There was possibly a small wooden chapel here in Saxon times, but the first evidence is a charter of William II in 1094, establishing a church at Gt. Sampford with a chapel of ease in Hempstead, with the tithes going to William the Conqueror's foundation, Battle Abbey. The only features remaining from this period are the font and the tomb of Dame Margerie de Basingge, who died in 1318.
The present building was begun circa 1330, so possibly Dame Margerie left money to rebuild in stone.
The church was consecrated on 8th January 1365, by Simon of Sudbury, then Bishop of London. (He later became Archbishop of Canterbury and was beheaded during the peasants' revolt in 1381. His head can still be seen in the vestry of St. Gregory's church in Sudbury.) He also consecrated the churchyard, to which only a parish church is entitled, so Hempstead was possibly the only church to enjoy the privileges of parish status from 1365 to 1977, when it was united with Radwinter and the diocese legalised the situation.
The church is mainly of the perpendicular style, with several alterations and modifications over the years. Around 1650, Eliab Harvey, brother of the famous Doctor William Harvey (discoverer of the circulation of the blood) excavated a crypt for the family coffins and built over it a chapel and schoolroom (now the vestry) and shortened and rebuilt the chancel in brick.
In 1882 the 15th century tower fell down rendering the church unusable until 1888, after a restoration programme had been completed. In 1933 the Harveian Society of London gave money for the rebuilding of the tower. When the rebuilding reached nave height, the money ran out and they were £1,000 short. When the tower was completed in 1960, it cost £14,000!!
In 1883 the Royal College of Physicians removed William Harvey's coffin from the crypt and placed it in a Carrara marble sarcophagus in the Harvey chapel, leaving 49 other members of the family in the crypt.
Parish Councils have a long history and may have originated in field side meetings to agree strip farming and crop rotation. Our records do not go back that far but our older records can be found in the Essex County Records Office in Chelmsford. More recent records are with the Parish Clerk, firstname.lastname@example.org, and on this website.
One of the main roles of the Parish Council is to make sure the infrastructure of the village is kept in good order. Some of this the Parish Council manages directly such as village greens, benches, signs and the war memorial. In close liaison with other local groups such as the Village Hall Management Committee they ensure the facilities of the Village are enhanced and social events supported. The footpath network, churchyard, village greens are monitored and cut by the council. Maps and booklets of walks are also produced.

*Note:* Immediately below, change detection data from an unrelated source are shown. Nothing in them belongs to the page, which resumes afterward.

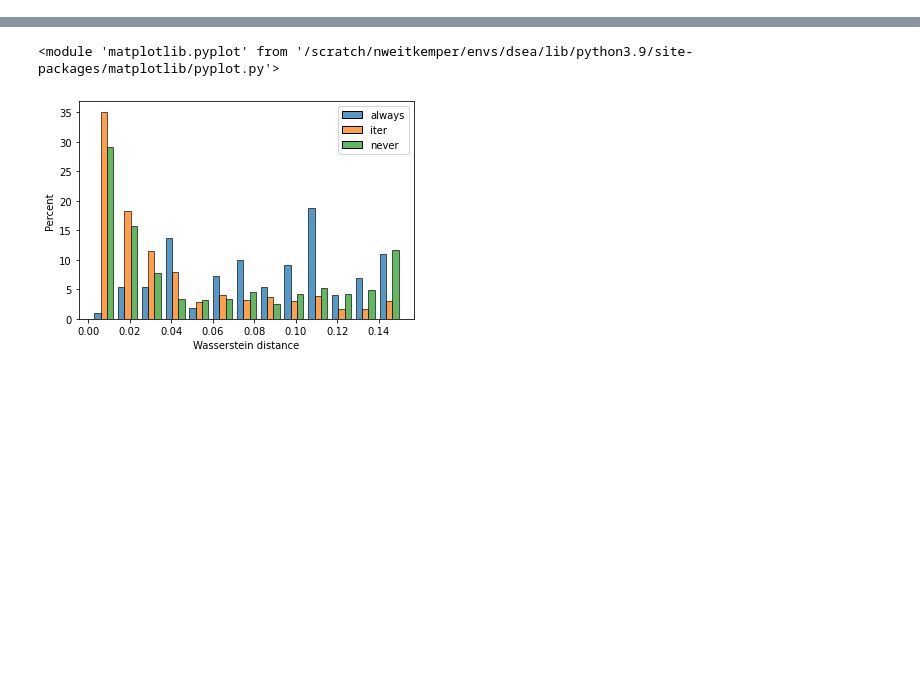
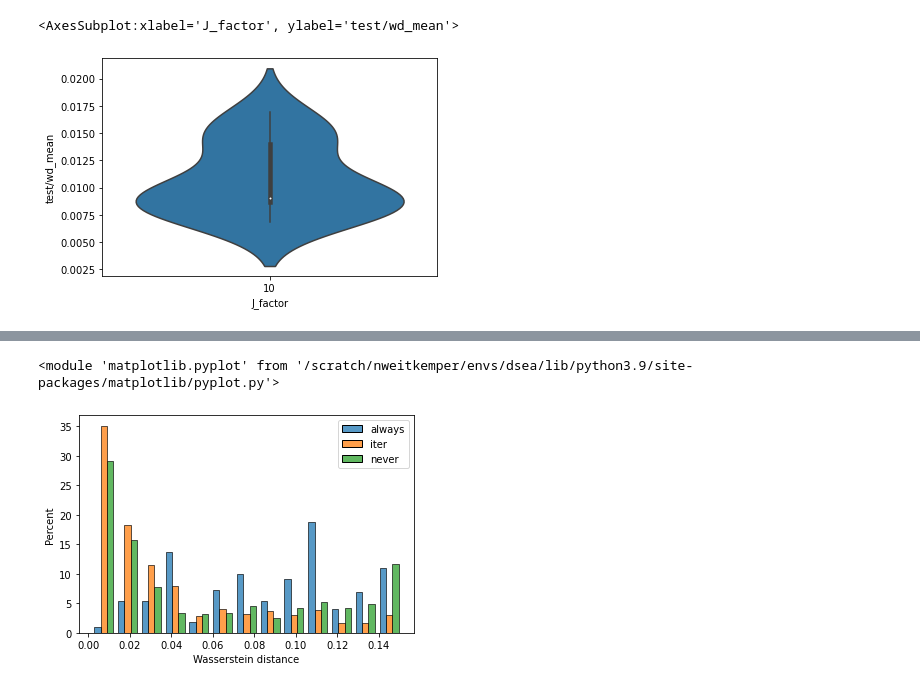
Before and after one commit to NicoWeio/Bachelor-code, a Jupyter notebook: z_evaluate_sweep.ipynb, the cells around one changed output, grey strips where cells are left out. Cells and saved outputs as stored; diff of their text form; code cells hidden in the pictures; blank space fills up the shorter version.

```diff
--- a/z_evaluate_sweep.ipynb
+++ b/z_evaluate_sweep.ipynb
@@ -27,0 +76,6 @@ Best run zesty-sweep-35 with 0.0039 wasserstein distance
+# %%
+sns.violinplot(data=df, y='test/wd_mean', x='J_factor')
+# sns.violinplot(data=df_single, y='test/wd_single', x='J_factor')
+# %% [output]
+<AxesSubplot:xlabel='J_factor', ylabel='test/wd_mean'>
+[figure, added]
```
Also changed, not shown: parts of 12 cells of this notebook, 1 other file.
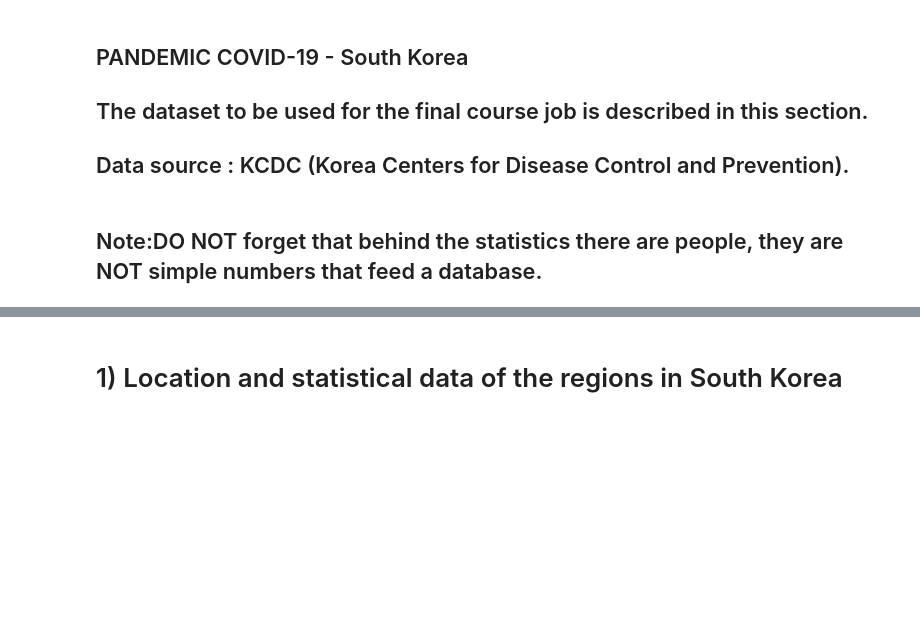
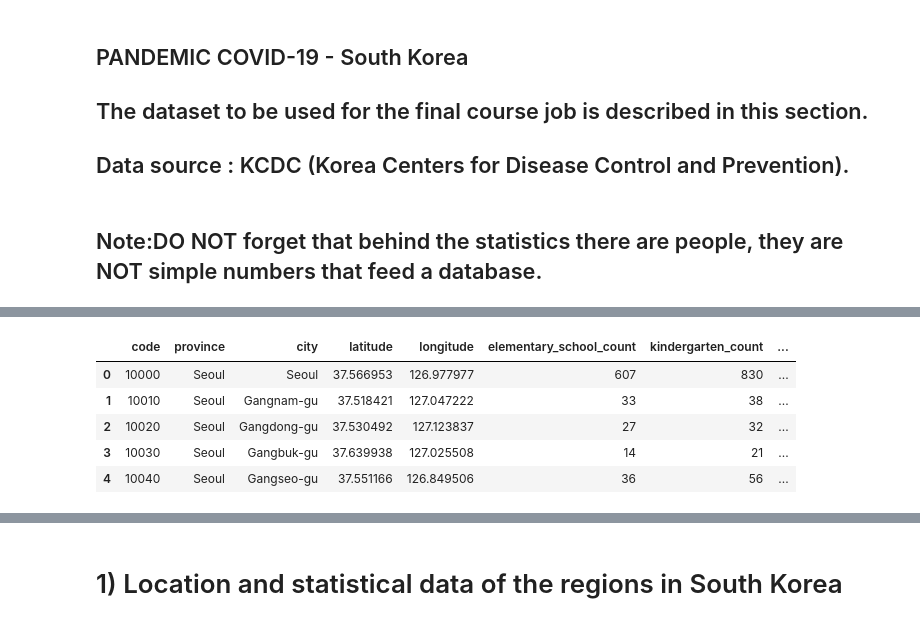
Before and after one commit to bcdatascience/The_Battle_of_Neighborhoods_COVID-19, a Jupyter notebook: COVID-19-South Korea/COVID-19.ipynb, the cells around one changed output, grey strips where cells are left out. Drawn from its saved outputs; the diff is of its cells as text; code cells hidden in the pictures; blank space fills up the shorter version.

Commit message:
Notebook COVID-19

```diff
--- a/COVID-19-South Korea/COVID-19.ipynb
+++ b/COVID-19-South Korea/COVID-19.ipynb
@@ -30,0 +17,2 @@ import numpy as np # library to handle data in a vectorized manner
+# %%
+df_region=pd.read_csv('dataSet-Covid/Region.csv')
@@ -30,0 +46,10 @@ import numpy as np # library to handle data in a vectorized manner
+# %%
+# show top row
+df_region.head()
+# %% [output]
+|  | code | province | city | latitude | longitude | elementary_school_count | kindergarten_count | ... |
+| 0 | 10000 | Seoul | Seoul | 37.566953 | 126.977977 | 607 | 830 | ... |
+| 1 | 10010 | Seoul | Gangnam-gu | 37.518421 | 127.047222 | 33 | 38 | ... |
+| 2 | 10020 | Seoul | Gangdong-gu | 37.530492 | 127.123837 | 27 | 32 | ... |
+| 3 | 10030 | Seoul | Gangbuk-gu | 37.639938 | 127.025508 | 14 | 21 | ... |
+| 4 | 10040 | Seoul | Gangseo-gu | 37.551166 | 126.849506 | 36 | 56 | ... |
```
Also changed, not shown: parts of 6 cells of this notebook.
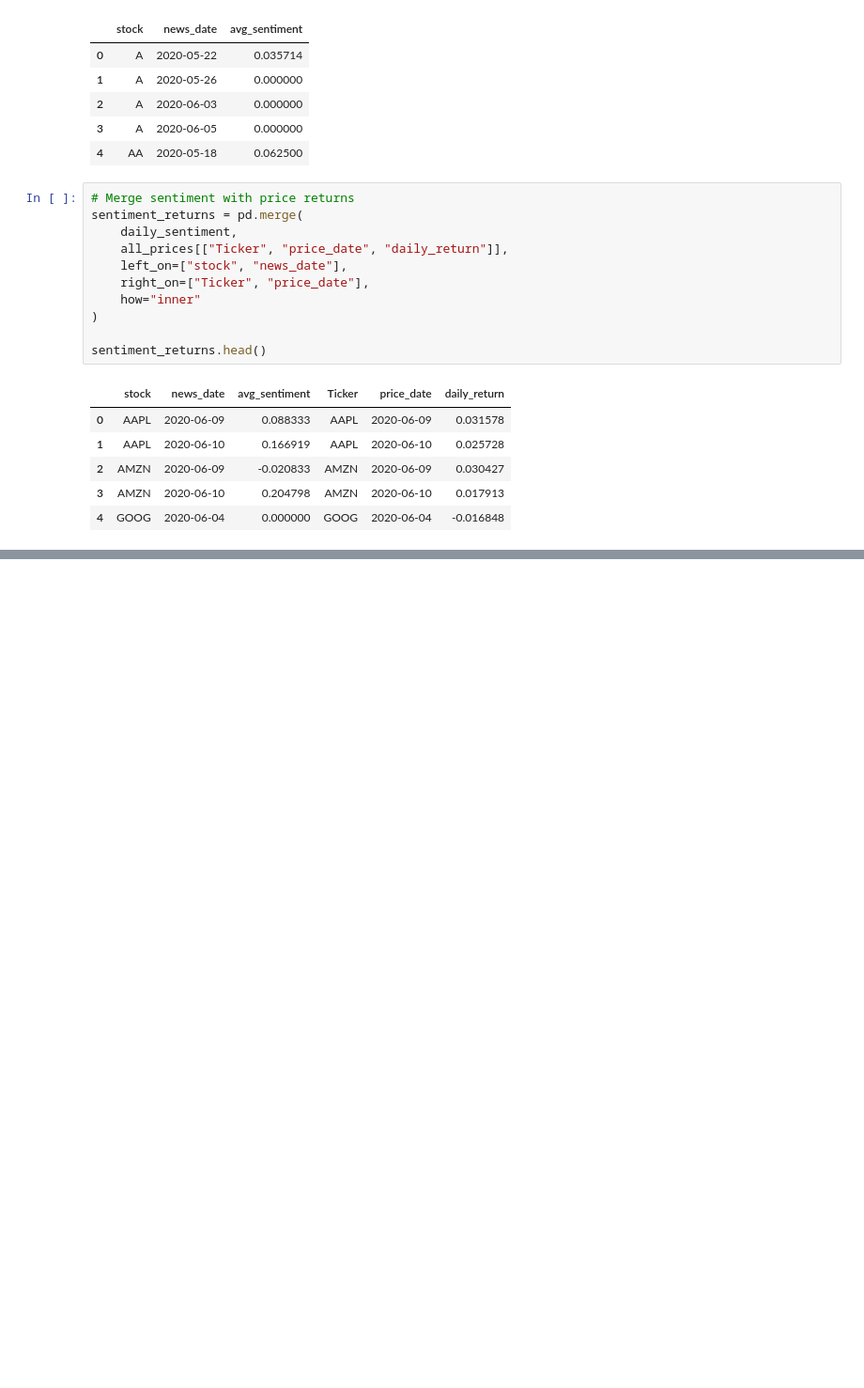
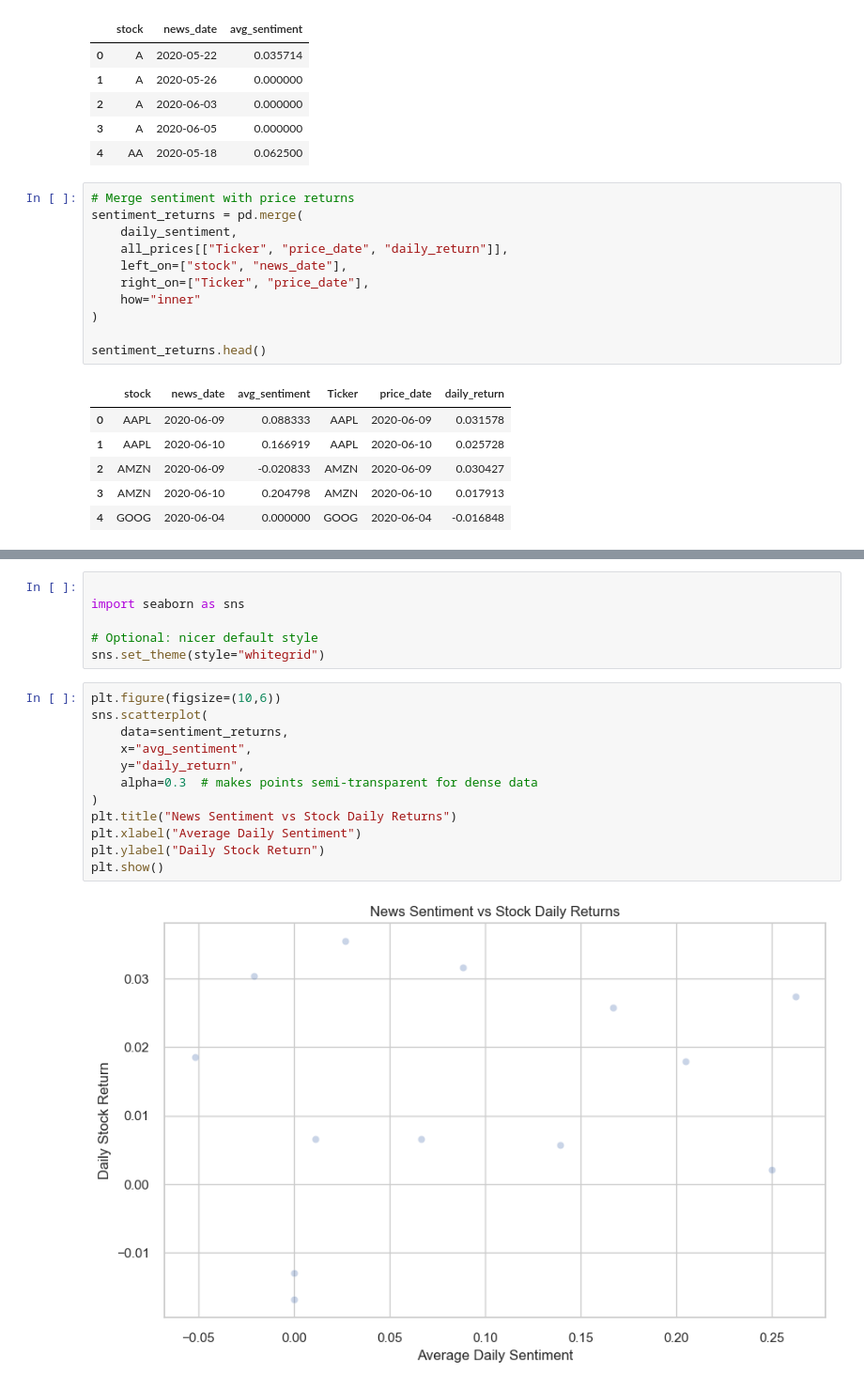
Before and after one commit to Feven777/Predicting_Price_Moves_with_News_Sentiment, a Jupyter notebook: notebooks/stock.ipynb, the cells around one changed output, grey strips where cells are left out. Shown: that part at 94% size. Cells and saved outputs as stored; diff of their text form; blank space fills up the shorter version.

```diff
--- a/notebooks/stock.ipynb
+++ b/notebooks/stock.ipynb
@@ -431,0 +450,20 @@ sentiment_returns.head()
+# %%
+
+import seaborn as sns
+
+# Optional: nicer default style
+sns.set_theme(style="whitegrid")
+# %%
+plt.figure(figsize=(10,6))
+sns.scatterplot(
+    data=sentiment_returns,
+    x="avg_sentiment",
+    y="daily_return",
+    alpha=0.3  # makes points semi-transparent for dense data
+)
+plt.title("News Sentiment vs Stock Daily Returns")
+plt.xlabel("Average Daily Sentiment")
+plt.ylabel("Daily Stock Return")
+plt.show()
+# %% [output]
+[figure, added]
```
Also changed, not shown: parts of 8 cells of this notebook.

Where the infrastructure is maintained by external bodies, such as Essex County Council and Uttlesford District Council, the Council’s task is to ensure that these agencies do their job. Examples include road maintenance, water leaks, drainage and some rights of way. In recent years the Parish Council successfully campaigned for the construction of the pedestrian footway through the eastern side of the village. Liaison with the police is maintained to ensure road safety and law and order issues are not neglected.
They scrutinise all planning applications that are submitted, and whilst there is no power of veto they do make strong representations where appropriate to maintain the character of the Village. They also respond to consultations from many agencies and levels of government. Communication is another aspect of our work, funding the website, supporting the email newsletter, providing a Newcomers pack to new arrivals to the village and maintaining notice boards.
The Council meets monthly and residents are encouraged to attend. They will listen to any issues or representations before the meeting. However, only councillors can speak at the meeting, but residents are welcome to stay as observers. There is an Annual Parish Meeting in May at which the council briefly reports to the village on the years’ activities, finance (inc. precept) and achievements. This is an opportunity for new topics to be raised and challenges made.
The Council is funded by precept from the District Council and every villager pays a contribution via the council tax. Currently the council receives £9250 and produces an annual budget and expenditure, which is audited internally. Details are published on the website and accounts always open to scrutiny.
Want to know more? – then please check out the rest of the website or contact the Clerk for more information. If you would like to join the Council this can be done either at the elections held every four years, the next ones are due in 2023, or by secondment if there is an interim casual vacancy. Please contact the Chairman if you are interested. The current Council comprises:”